- _WHAT THE TASK REQUIRES_
Filter out all lines without the word "print" from the data below, please, and copy the rest.

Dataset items
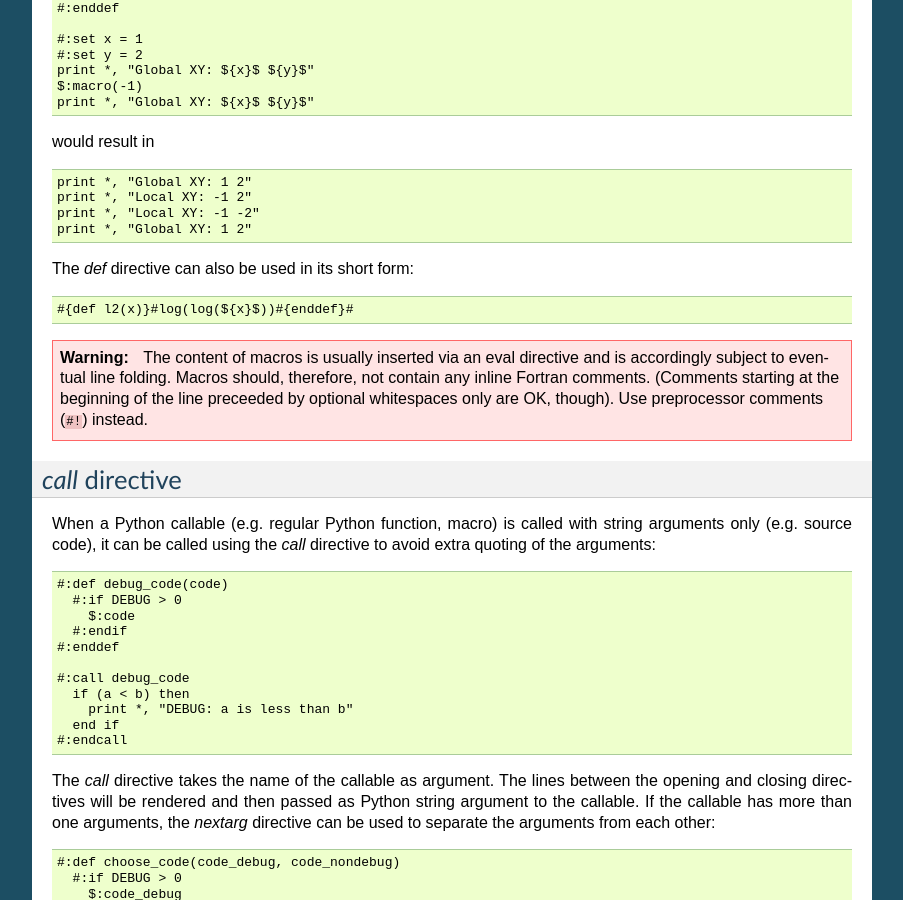
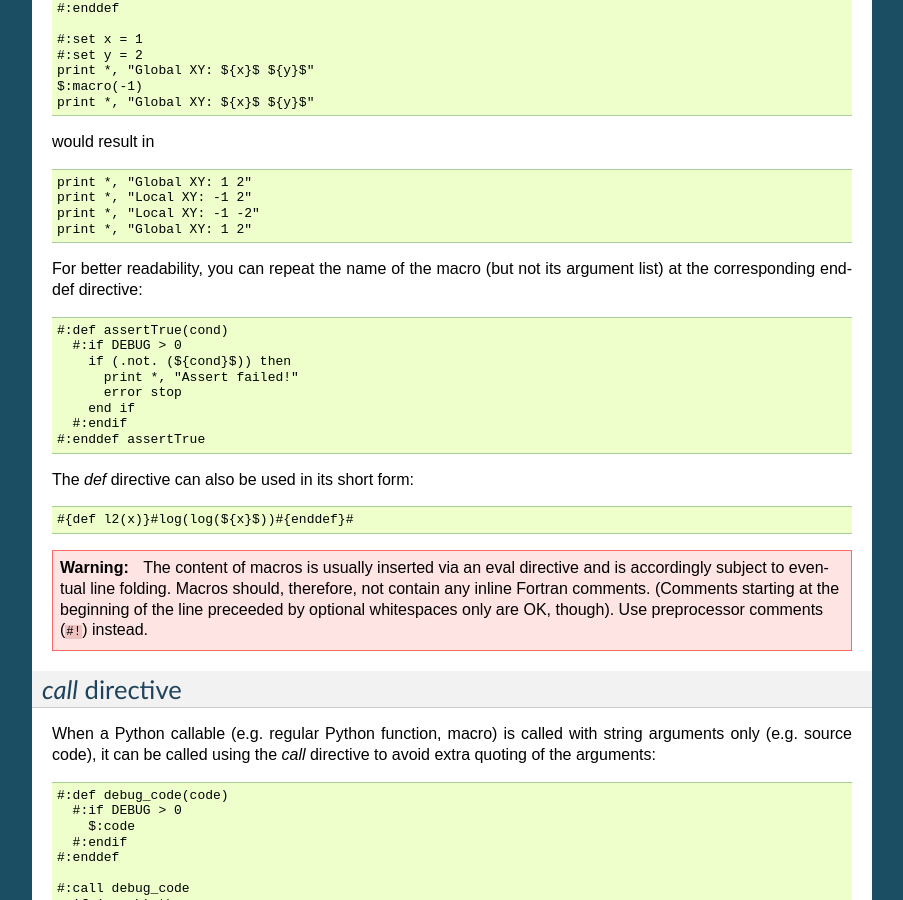
Before and after one commit to aradi/fypp, a Sphinx documentation site: the page built from docs/fypp.rst, in a window 1280 px wide and 900 px high, scrolled down 11088 px. Shown: the whole window, without its empty margins (198-1101 px from the left). Built offline with Sphinx 7.4.7, drawn with Linux system fonts in a browser that asks for light colours.

Commit message:
Add named enddef directives

```diff
--- a/CHANGELOG.rst
+++ b/CHANGELOG.rst
@@ -10,6 +10,9 @@ Added
 -----
 
 * Allow equal sign as separator in set directive for better readability.
+
+* Allow macro name in enddef directives.
+
 
 Changed
 -------
--- a/docs/fypp.rst
+++ b/docs/fypp.rst
@@ -685,6 +685,19 @@ would result in ::
   print *, "Local XY: -1 2"
   print *, "Local XY: -1 -2"
   print *, "Global XY: 1 2"
+
+
+For better readability, you can repeat the name of the macro (but not its
+argument list) at the corresponding enddef directive::
+
+  #:def assertTrue(cond)
+    #:if DEBUG > 0
+      if (.not. (${cond}$)) then
+        print *, "Assert failed!"
+        error stop
+      end if
+    #:endif
+  #:enddef assertTrue
 
 
 The `def` directive can also be used in its short form::
```
Also changed, not shown: 2 other files.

- _ANSWER BOX_
   print *, "Local XY: -1 2"
   print *, "Local XY: -1 -2"
   print *, "Global XY: 1 2"
+        print *, "Assert failed!"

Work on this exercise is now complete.